This study analyzes photographs found in historical archives of Bedouin children in Palestine from over a hundred years ago. The Bedouin children were photographed in their natural environment by foreign European photographers touring the Holy Land. Young children were photographed held by their mothers, at work, on a path, or near the tent. The research unravels the context in which the pictures were constructed, documented, and archived. The study explores how colonialist photography in the region generated tropes of presentation of Bedouin children and examines its effects on forms of representation of their childhood of the time. The Bedouin women’s inferior status in society and its impact on the documentation of women and children are also examined. The study highlights notions of other children dressing up as ‘Hebrew Bedouins’ for studio portraiture as part of an orientalist cliché.
Bibliographical notePublisher Copyright:

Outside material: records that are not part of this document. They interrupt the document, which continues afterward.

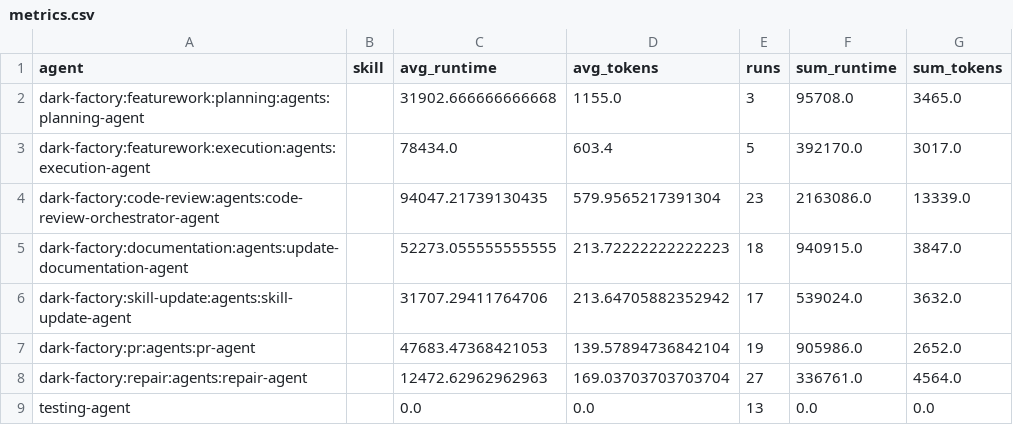
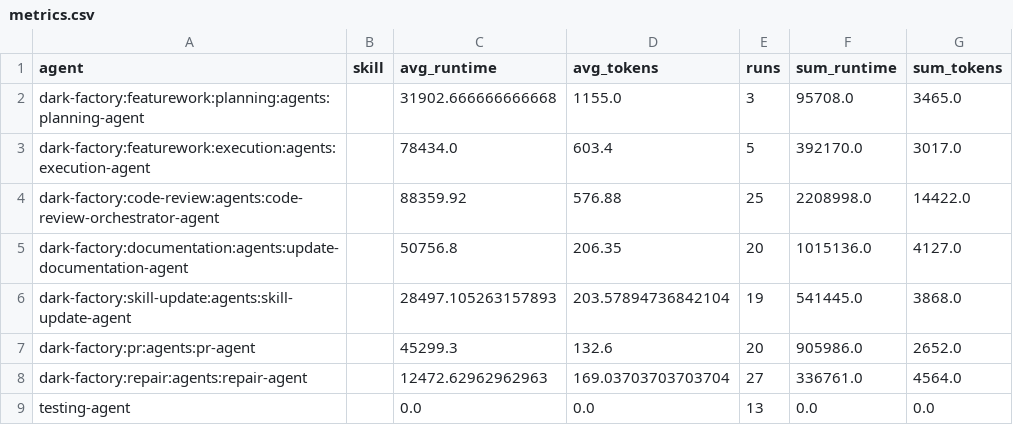
Before and after one commit to lewibs/dark-factory, a CSV file: metrics.csv, drawn as a sheet; only a part is shown.

Commit message:
chore: update metrics.csv

```diff
--- a/metrics.csv
+++ b/metrics.csv
@@ -3,6 +3,6 @@ dark-factory:featurework:planning:agents:planning-agent,,31902.666666666668,1155
 dark-factory:featurework:execution:agents:execution-agent,,78434.0,603.4,5,392170.0,3017.0
-dark-factory:code-review:agents:code-review-orchestrator-agent,,94047.21739130435,579.9565217391304,23,2163086.0,13339.0
-dark-factory:documentation:agents:update-documentation-agent,,52273.055555555555,213.72222222222223,18,940915.0,3847.0
-dark-factory:skill-update:agents:skill-update-agent,,31707.29411764706,213.64705882352942,17,539024.0,3632.0
-dark-factory:pr:agents:pr-agent,,47683.47368421053,139.57894736842104,19,905986.0,2652.0
+dark-factory:code-review:agents:code-review-orchestrator-agent,,88359.92,576.88,25,2208998.0,14422.0
+dark-factory:documentation:agents:update-documentation-agent,,50756.8,206.35,20,1015136.0,4127.0
+dark-factory:skill-update:agents:skill-update-agent,,28497.105263157893,203.57894736842104,19,541445.0,3868.0
+dark-factory:pr:agents:pr-agent,,45299.3,132.6,20,905986.0,2652.0
 dark-factory:repair:agents:repair-agent,,12472.62962962963,169.03703703703704,27,336761.0,4564.0
```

© Informa UK Limited, trading as Taylor & Francis Group and the Society for the Study of Childhood in the Past 2022.
ASJC Scopus subject areas
- Life-span and Life-course Studies